Data supplied →

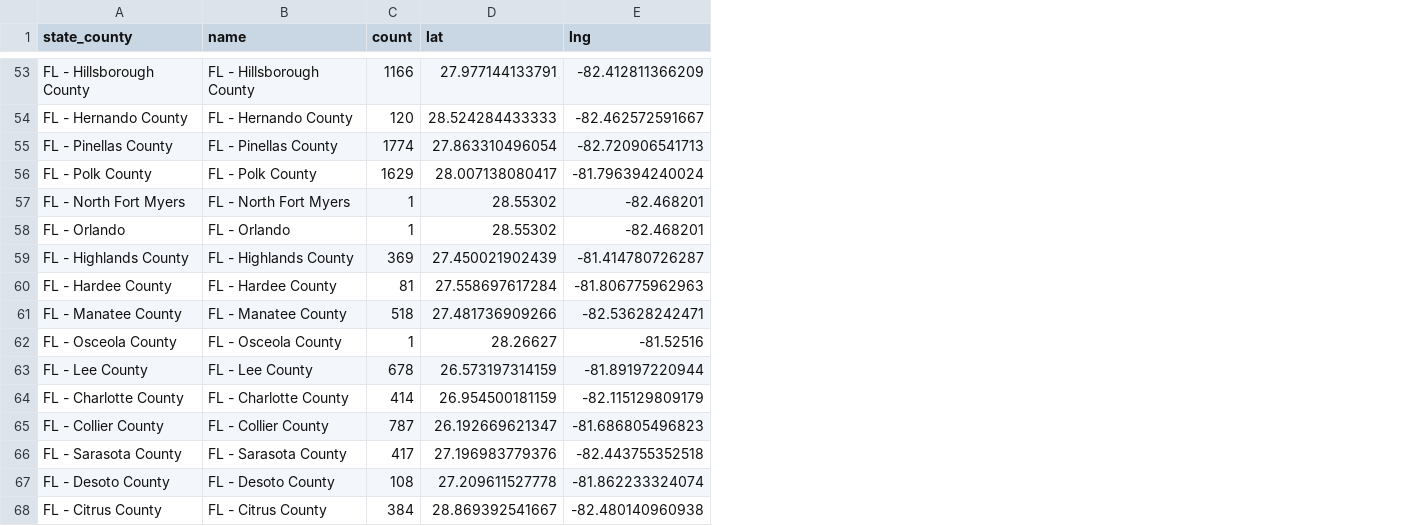
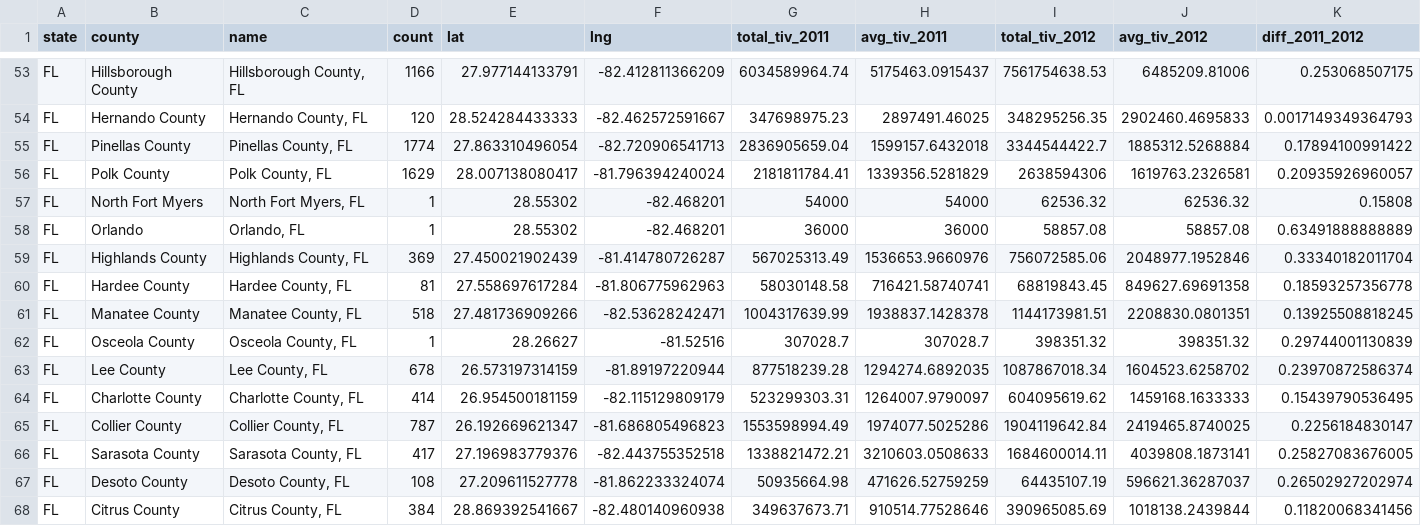
Before and after one commit to hswuhao/php-mapreduce, a CSV file: examples/insurance/output.csv, drawn as a sheet; only a part is shown, gaps mark what is left out; removed rows and columns are numbered as before the commit, all else as after; the diff covers the shown part only; the diff names each change by its address in the sheet, - before the commit and + after, or states it on an @@ line.

```diff
--- a/examples/insurance/output.csv
+++ b/examples/insurance/output.csv
-column A (state_county), rows 53-68: FL - Hillsborough County | FL - Hernando County | FL - Pinellas County | FL - Polk County | FL - North Fort Myers | FL - Orlando | FL - Highlands County | FL - Hardee County | FL - Manatee County | FL - Osceola County | FL - Lee County | FL - Charlotte County | FL - Collier County | FL - Sarasota County | FL - Desoto County | FL - Citrus County
+column A (state), rows 53-68: all FL
+column B (county), rows 53-68: Hillsborough County | Hernando County | Pinellas County | Polk County | North Fort Myers | Orlando | Highlands County | Hardee County | Manatee County | Osceola County | Lee County | Charlotte County | Collier County | Sarasota County | Desoto County | Citrus County
+column G (total_tiv_2011), rows 53-68: 6034589964.74 | 347698975.23 | 2836905659.04 | 2181811784.41 | 54000 | 36000 | 567025313.49 | 58030148.58 | 1004317639.99 | 307028.7 | 877518239.28 | 523299303.31 | 1553598994.49 | 1338821472.21 | 50935664.98 | 349637673.71
+column H (avg_tiv_2011), rows 53-68: 5175463.0915437 | 2897491.46025 | 1599157.6432018 | 1339356.5281829 | 54000 | 36000 | 1536653.9660976 | 716421.58740741 | 1938837.1428378 | 307028.7 | 1294274.6892035 | 1264007.9790097 | 1974077.5025286 | 3210603.0508633 | 471626.52759259 | 910514.77528646
+column I (total_tiv_2012), rows 53-68: 7561754638.53 | 348295256.35 | 3344544422.7 | 2638594306 | 62536.32 | 58857.08 | 756072585.06 | 68819843.45 | 1144173981.51 | 398351.32 | 1087867018.34 | 604095619.62 | 1904119642.84 | 1684600014.11 | 64435107.19 | 390965085.69
+column J (avg_tiv_2012), rows 53-68: 6485209.81006 | 2902460.4695833 | 1885312.5268884 | 1619763.2326581 | 62536.32 | 58857.08 | 2048977.1952846 | 849627.69691358 | 2208830.0801351 | 398351.32 | 1604523.6258702 | 1459168.1633333 | 2419465.8740025 | 4039808.1873141 | 596621.36287037 | 1018138.2439844
+column K (diff_2011_2012), rows 53-68: 0.253068507175 | 0.0017149349364793 | 0.17894100991422 | 0.20935926960057 | 0.15808 | 0.63491888888889 | 0.33340182011704 | 0.18593257356778 | 0.13925508818245 | 0.29744001130839 | 0.23970872586374 | 0.15439790536495 | 0.2256184830147 | 0.25827083676005 | 0.26502927202974 | 0.11820068341456
-C53 (name): FL - Hillsborough County
+C53 (name): Hillsborough County, FL
-C54 (name): FL - Hernando County
+C54 (name): Hernando County, FL
-C55 (name): FL - Pinellas County
+C55 (name): Pinellas County, FL
-C56 (name): FL - Polk County
+C56 (name): Polk County, FL
-C57 (name): FL - North Fort Myers
+C57 (name): North Fort Myers, FL
-C58 (name): FL - Orlando
+C58 (name): Orlando, FL
-C59 (name): FL - Highlands County
+C59 (name): Highlands County, FL
-C60 (name): FL - Hardee County
+C60 (name): Hardee County, FL
-C61 (name): FL - Manatee County
+C61 (name): Manatee County, FL
-C62 (name): FL - Osceola County
+C62 (name): Osceola County, FL
-C63 (name): FL - Lee County
+C63 (name): Lee County, FL
-C64 (name): FL - Charlotte County
+C64 (name): Charlotte County, FL
-C65 (name): FL - Collier County
+C65 (name): Collier County, FL
-C66 (name): FL - Sarasota County
+C66 (name): Sarasota County, FL
-C67 (name): FL - Desoto County
+C67 (name): Desoto County, FL
-C68 (name): FL - Citrus County
+C68 (name): Citrus County, FL
```
Also changed, not shown: 51 edited cells elsewhere in this file, 4 other files.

Description of the task → An exact reproduction of the data is needed, with no pictures included.

Task result →
Before and after one commit to hswuhao/php-mapreduce, a CSV file: examples/insurance/output.csv, drawn as a sheet; only a part is shown, gaps mark what is left out; removed rows and columns are numbered as before the commit, all else as after; the diff covers the shown part only; the diff names each change by its address in the sheet, - before the commit and + after, or states it on an @@ line.

```diff
--- a/examples/insurance/output.csv
+++ b/examples/insurance/output.csv
-column A (state_county), rows 53-68: FL - Hillsborough County | FL - Hernando County | FL - Pinellas County | FL - Polk County | FL - North Fort Myers | FL - Orlando | FL - Highlands County | FL - Hardee County | FL - Manatee County | FL - Osceola County | FL - Lee County | FL - Charlotte County | FL - Collier County | FL - Sarasota County | FL - Desoto County | FL - Citrus County
+column A (state), rows 53-68: all FL
+column B (county), rows 53-68: Hillsborough County | Hernando County | Pinellas County | Polk County | North Fort Myers | Orlando | Highlands County | Hardee County | Manatee County | Osceola County | Lee County | Charlotte County | Collier County | Sarasota County | Desoto County | Citrus County
+column G (total_tiv_2011), rows 53-68: 6034589964.74 | 347698975.23 | 2836905659.04 | 2181811784.41 | 54000 | 36000 | 567025313.49 | 58030148.58 | 1004317639.99 | 307028.7 | 877518239.28 | 523299303.31 | 1553598994.49 | 1338821472.21 | 50935664.98 | 349637673.71
+column H (avg_tiv_2011), rows 53-68: 5175463.0915437 | 2897491.46025 | 1599157.6432018 | 1339356.5281829 | 54000 | 36000 | 1536653.9660976 | 716421.58740741 | 1938837.1428378 | 307028.7 | 1294274.6892035 | 1264007.9790097 | 1974077.5025286 | 3210603.0508633 | 471626.52759259 | 910514.77528646
+column I (total_tiv_2012), rows 53-68: 7561754638.53 | 348295256.35 | 3344544422.7 | 2638594306 | 62536.32 | 58857.08 | 756072585.06 | 68819843.45 | 1144173981.51 | 398351.32 | 1087867018.34 | 604095619.62 | 1904119642.84 | 1684600014.11 | 64435107.19 | 390965085.69
+column J (avg_tiv_2012), rows 53-68: 6485209.81006 | 2902460.4695833 | 1885312.5268884 | 1619763.2326581 | 62536.32 | 58857.08 | 2048977.1952846 | 849627.69691358 | 2208830.0801351 | 398351.32 | 1604523.6258702 | 1459168.1633333 | 2419465.8740025 | 4039808.1873141 | 596621.36287037 | 1018138.2439844
+column K (diff_2011_2012), rows 53-68: 0.253068507175 | 0.0017149349364793 | 0.17894100991422 | 0.20935926960057 | 0.15808 | 0.63491888888889 | 0.33340182011704 | 0.18593257356778 | 0.13925508818245 | 0.29744001130839 | 0.23970872586374 | 0.15439790536495 | 0.2256184830147 | 0.25827083676005 | 0.26502927202974 | 0.11820068341456
-C53 (name): FL - Hillsborough County
+C53 (name): Hillsborough County, FL
-C54 (name): FL - Hernando County
+C54 (name): Hernando County, FL
-C55 (name): FL - Pinellas County
+C55 (name): Pinellas County, FL
-C56 (name): FL - Polk County
+C56 (name): Polk County, FL
-C57 (name): FL - North Fort Myers
+C57 (name): North Fort Myers, FL
-C58 (name): FL - Orlando
+C58 (name): Orlando, FL
-C59 (name): FL - Highlands County
+C59 (name): Highlands County, FL
-C60 (name): FL - Hardee County
+C60 (name): Hardee County, FL
-C61 (name): FL - Manatee County
+C61 (name): Manatee County, FL
-C62 (name): FL - Osceola County
+C62 (name): Osceola County, FL
-C63 (name): FL - Lee County
+C63 (name): Lee County, FL
-C64 (name): FL - Charlotte County
+C64 (name): Charlotte County, FL
-C65 (name): FL - Collier County
+C65 (name): Collier County, FL
-C66 (name): FL - Sarasota County
+C66 (name): Sarasota County, FL
-C67 (name): FL - Desoto County
+C67 (name): Desoto County, FL
-C68 (name): FL - Citrus County
+C68 (name): Citrus County, FL
```
Also changed, not shown: 51 edited cells elsewhere in this file, 4 other files.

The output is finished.